Cock fighting is very popular in Timor-Leste
|In the afternoon we walk to the area where the cockfighting is organised. A little arena of approximately five by five metres is made in where the cockfights take place. But this wouldn’t be Timor-Leste if not a lot of people are standing in the arena, making it difficult for most people to see what is going on. Many men found a place in one of the trees surrounding the arena to improve their views. When two men with their cocks enter the little area, the tension increases. The betting starts and bills of ten and twenty US-dollars change hands quickly. Both cocks have a razor-sharp little knife attached to one of their legs. The cock who is able to fatally injure his opponent as first, wins the fight. When everybody made their bet, the protection of the razor-sharp little knives is removed and the fight can begin. The cocks are stirred up, and as soon as they are released they start fighting. Most of the fights only take ten to twenty seconds after which one of the cocks is deadly injured. If he is still not completely dead, his boss helps him by twisting his neck. The paying out can start. Some men make huge profits, while others leave the area disillusioned. It is also a bad day for the guy who lost the fight. He did not only lose his cock, but he also has to tell his wife that he gambled away the so important family money.
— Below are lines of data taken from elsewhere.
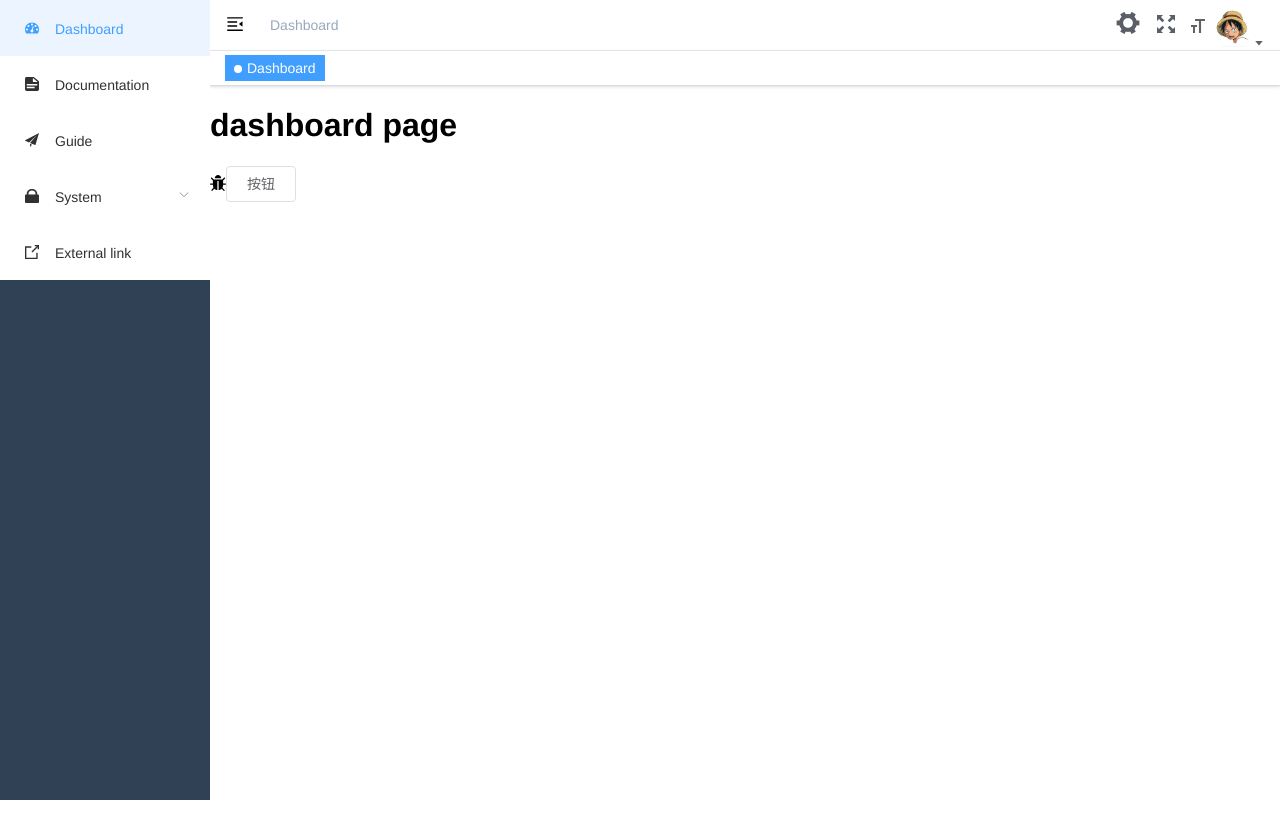
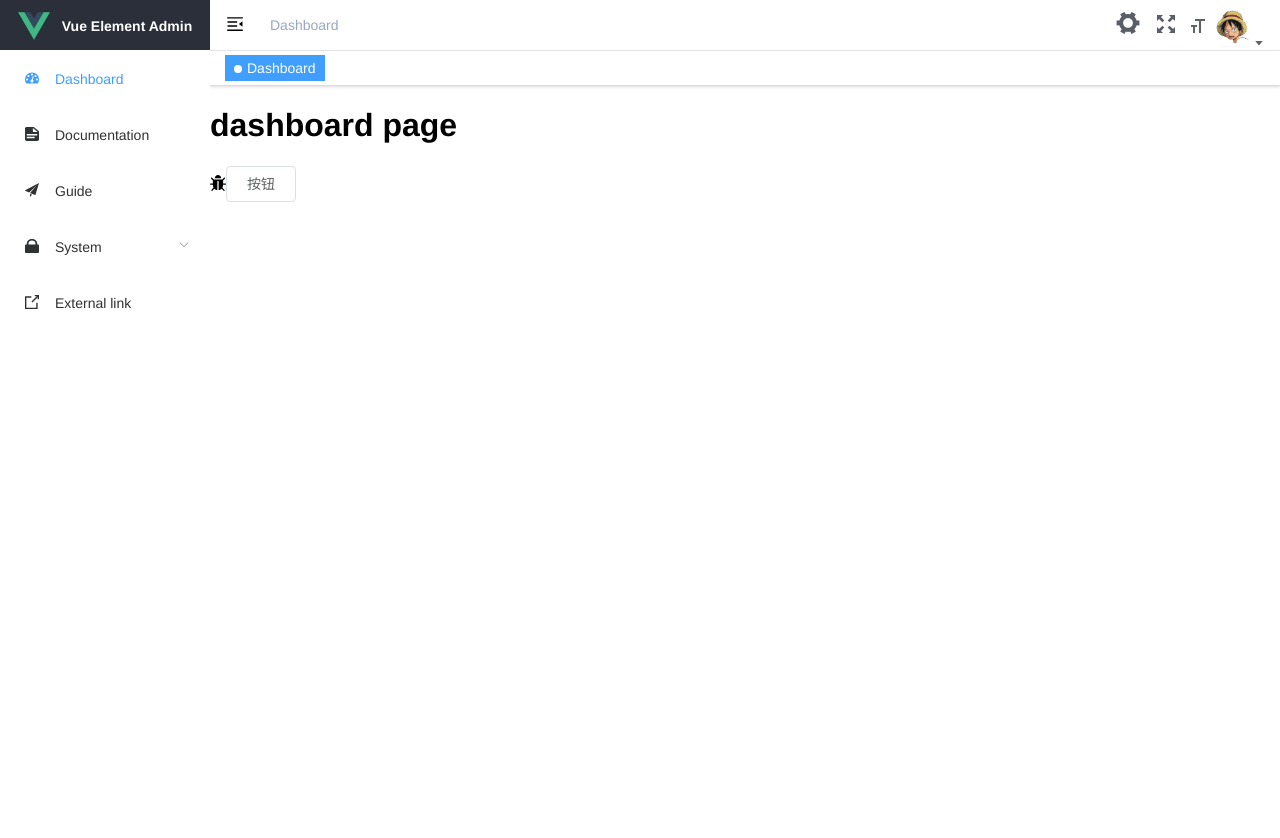
Before and after one commit to Hanpeng-Chen/vue3-ts-admin, a Vue app: page /login#/dashboard in a window 1280 px wide. Shown: the top 838 px of the page. Before the commit the page ends 800 px from the top, so only its background shows below. Built offline with nearby package versions, Linux system fonts and the light colour scheme.

Commit message:
feat: add tagsView and sidebarLogo in settings component

```diff
--- a/src/layout/components/Settings/index.vue
+++ b/src/layout/components/Settings/index.vue
@@ -5,17 +5,55 @@
        <!-- 主题组件 -->
       <theme-picker />
     </div>
+    <div class="drawer-item">
+      <span>Open Tags-View</span>
+      <el-switch v-model="tagsView" class="drawer-swtich"></el-switch>
+    </div>
+    <div class="drawer-item">
+      <span>Show Sidebar Logo</span>
+      <el-switch v-model="sidebarLogo" class="drawer-swtich"></el-switch>
+    </div>
   </div>
 </template>
 
 <script lang="ts">
-import { defineComponent } from 'vue'
+import { computed, defineComponent } from 'vue'
 import ThemePicker from '@/components/ThemePicker/index.vue'
+import { useStore } from '@/store'
 
 export default defineComponent({
   name: 'Settings',
   components: {
     ThemePicker
+  },
+  setup () {
+    const store = useStore()
+    const tagsView = computed({
+      get() {
+        return store.state.settings.tagsView
+      },
+      set(val) {
+        store.dispatch('settings/changeSetting', {
+          key: 'tagsView',
+          value: val
+        })
+      }
+    })
+    const sidebarLogo = computed({
+      get() {
+        return store.state.settings.sidebarLogo
+      },
+      set(val) {
+        store.dispatch('settings/changeSetting', {
+          key: 'sidebarLogo',
+          value: val
+        })
+      }
+    })
+    return {
+      tagsView,
+      sidebarLogo
+    }
   }
 })
 </script>
--- /dev/null
+++ b/src/layout/components/Sidebar/Logo.vue
@@ -0,0 +1,106 @@
+<template>
+  <div class="sidebar-logo-container" :class="{collapse: collapse}">
+    <transition name="sidebarLogoFade">
+      <!-- sidebar收起状态下 -->
+      <router-link
+        v-if="collapse"
+        key="collapse"
+        to="/"
+        class="sidebar-logo-link"
+      >
+        <img
+          v-if="logo"
+          :src="logo"
+          class="sidebar-logo"
+          alt="VueElementAdmin"
+        >
+        <h1
+          v-else
+          class="sidebar-title"
+        >{{ title }}</h1>
+      </router-link>
+      <router-link
+        v-else
+        key="expand"
+        to="/"
+        class="sidebar-logo-link"
+      >
+        <img
+          v-if="logo"
+          :src="logo"
+          class="sidebar-logo"
+          alt="VueElementAdmin"
+        >
+        <h1 class="sidebar-title">{{ title }}</h1>
+      </router-link>
+    </transition>
+  </div>
+</template>
+
+<script lang="ts">
+import { defineComponent } from 'vue'
+
+export default defineComponent({
+  name: 'Logo',
+  props: {
+    collapse: {
+      type: Boolean,
+      required: true
+    }
+  },
+  setup() {
+    return {
+      title: 'Vue Element Admin',
+      logo: require('@/assets/logo.png')
+      // logo: 'https://wpimg.wallstcn.com/69a1c46c-eb1c-4b46-8bd4-e9e686ef5251.png'
+    }
+  }
+})
+</script>
+
+<style lang="scss" scoped>
+.sidebar-logo-container {
+  width: 100%;
+  height: 50px;
+  line-height: 50px;
+  text-align: center;
+  background: #2b2f3a;
+  overflow: hidden;
+  .sidebar-logo-link {
+    display: block;
+    width: 100%;
+    height: 100%;
+    .sidebar-logo {
+      width: 32px;
+      height: 32px;
+      vertical-align: middle;
+      margin-right: 12px;
+    }
+
+    .sidebar-title {
+      display: inline-block;
+      color: #fff;
+      margin: 0;
+      font-weight: 600;
+      line-height: 50px;
+      font-size: 14px;
+      font-family: Avenir, Helvetica Neue, Arial, Helvetica, sans-serif;
+      vertical-align: middle;
+    }
+  }
+  &.collapse {
+    .sidebar-logo {
+      margin-right: 0;
+    }
+  }
+}
+
+.sidebarLogoFade-enter-active {
+  transition: opacity 1.5s;
+}
+
+.sidebarLogoFade-enter-from,
+.sidebarLogoFade-leave-to {
+  opacity: 0;
+}
+</style>
--- a/src/layout/components/Sidebar/index.vue
+++ b/src/layout/components/Sidebar/index.vue
@@ -1,5 +1,6 @@
 <template>
-  <div>
+  <div class="sidebar-wrapper">
+    <logo v-if="showLogo" :collapse="isCollapse"></logo>
     <scroll-panel>
       <el-menu
         class="sidebar-container-menu"
@@ -31,12 +32,14 @@ import { useRoute } from 'vue-router'
 import { routes } from '@/router'
 import { useStore } from '@/store'
 import ScrollPanel from '@/components/ScrollPanel.vue'
+import Logo from './Logo.vue'
 
 export default defineComponent({
   name: 'Sidebar',
   components: {
     SidebarItem,
-    ScrollPanel
+    ScrollPanel,
+    Logo
   },
   setup() {
     const route = useRoute()
@@ -53,13 +56,26 @@ export default defineComponent({
     const menuRoutes = computed(() => routes)
 
     const themeColor = computed(() => store.getters.themeColor)
+    const showLogo = computed(() => store.state.settings.sidebarLogo)
     return {
       scssVariables,
       isCollapse,
       activeMenu,
       menuRoutes,
-      themeColor
+      themeColor,
+      showLogo
     }
   }
 })
 </script>
+
+<style lang="scss" scoped>
+  .sidebar-wrapper {
+    .sidebar-container-menu {
+      height: 100vh;
+      &.sidebar-show-logo {
+        height: calc(100vh - 50px);
+      }
+    }
+  }
+</style>
--- a/src/layout/index.vue
+++ b/src/layout/index.vue
@@ -6,7 +6,7 @@
     <div class="main-container">
       <div class="header">
         <navbar @showSetting="openSetting"></navbar>
-        <tags-view></tags-view>
+        <tags-view v-if="showTagsView"></tags-view>
       </div>
       <app-main></app-main>
     </div>
@@ -21,7 +21,7 @@
 </template>
 
 <script lang="ts">
-import { defineComponent, ref } from 'vue'
+import { computed, defineComponent, ref } from 'vue'
 import Sidebar from './components/Sidebar/index.vue'
 import Navbar from './components/Navbar.vue'
 import AppMain from './components/AppMain.vue'
@@ -29,6 +29,7 @@ import TagsView from './components/TagsView/index.vue'
 import RightPanel from '@/components/RightPanel/index.vue'
 import variables from '@/styles/variables.scss'
 import Settings from './components/Settings/index.vue'
+import { useStore } from '@/store'
 
 export default defineComponent({
   components: {
@@ -40,16 +41,20 @@ export default defineComponent({
     Settings
   },
   setup() {
+    const store = useStore()
     const showSetting = ref(false)
 
     const openSetting = () => {
       showSetting.value = true
     }
 
+    const showTagsView = computed(() => store.state.settings.tagsView)
+
     return {
       showSetting,
       openSetting,
-      SettingPanelWidth: variables.settingPanelWidth
+      SettingPanelWidth: variables.settingPanelWidth,
+      showTagsView
     }
   }
 })
--- a/src/plugins/element.ts
+++ b/src/plugins/element.ts
@@ -19,7 +19,8 @@ import {
   ElFormItem,
   ElInput,
   ElDrawer,
-  ElColorPicker
+  ElColorPicker,
+  ElSwitch
 } from 'element-plus'
 import 'element-plus/lib/theme-chalk/index.css'
 import lang from 'element-plus/lib/locale/lang/zh-cn'
@@ -56,7 +57,8 @@ export default (app: App, options: ElementOptions): void => {
     ElFormItem,
     ElInput,
     ElDrawer,
-    ElColorPicker
+    ElColorPicker,
+    ElSwitch
   ]
 
   components.forEach(component => {
--- a/src/store/index.ts
+++ b/src/store/index.ts
@@ -25,7 +25,7 @@ const persisteAppState = createPersistedState({
 const persisteSettingsState = createPersistedState({
   storage: window.sessionStorage,
   key: 'vuex_settings',
-  paths: ['settings.theme', 'settings.originStyle']
+  paths: ['settings.theme', 'settings.originStyle', 'settings.tagsView', 'settings.sidebarLogo']
 })
 
 export default createStore({
--- a/src/store/modules/settings.ts
+++ b/src/store/modules/settings.ts
@@ -5,6 +5,8 @@ import { IRootState } from '../index'
 export interface ISettingsState {
   theme: string;
   originStyle: string;
+  tagsView: boolean;
+  sidebarLogo: boolean;
 }
 
 // 动态key的情况下，根据不同的key约束对应的value
@@ -32,7 +34,9 @@ const settings: Module<ISettingsState, IRootState> = {
   namespaced: true,
   state: {
     theme: variables.theme,
-    originStyle: '' // 保存element主题样式内容，作为替换模板
+    originStyle: '', // 保存element主题样式内容，作为替换模板
+    tagsView: true,
+    sidebarLogo: true
   },
   mutations,
   actions
```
After our dinner, we go back to the square in front of the parliament to witness the closing ceremony. In contrast to the opening ceremony, the common people are now allowed to enter the square, making it possible to approach the president José Ramos-Horta and prime-minister Xanana Gusmão, who both played an important role in the independence struggle, to only tens of metres. During the playing of the national anthem, the flag is lowered, folded and afterwards given to the president. After the official festivities, it is time for the music concert that the government organised on the central square. We first have to listen for more than half an hour to two local presenters who really think they are great, after which the first act starts. Many people gathered on the square in anticipation of the artists. The first band plays two songs and at the moment they finished their second song and are waiting for cheering and applause, it stays stock-still. The listeners are not impressed at all or are not used to how to behave during a pop concert. The band leaves the stage disillusioned and is replaced by a Japanese woman in a blue gala dress. She is flown over from Japan to entertain the Timorese. As soon as she sings her first notes, we conclude that she is an opera singer but also hear that the Timorese listeners are not used to this kind of music yet. The spectators that were stock-still a couple of minutes ago, start jeering. Some are laughing while others are trying to imitate the singing of the Japanese lady. The opera singer seems not to be distracted too much and finishes her song. At the end, she even gets a mild applause and that is more than the local rock band got ten minutes ago. We see some more acts and around ten o’clock in the evening we go back to our hotel. A nice and exciting day comes to an end. Timor-Leste celebrated today her 7th anniversary. Congratulations!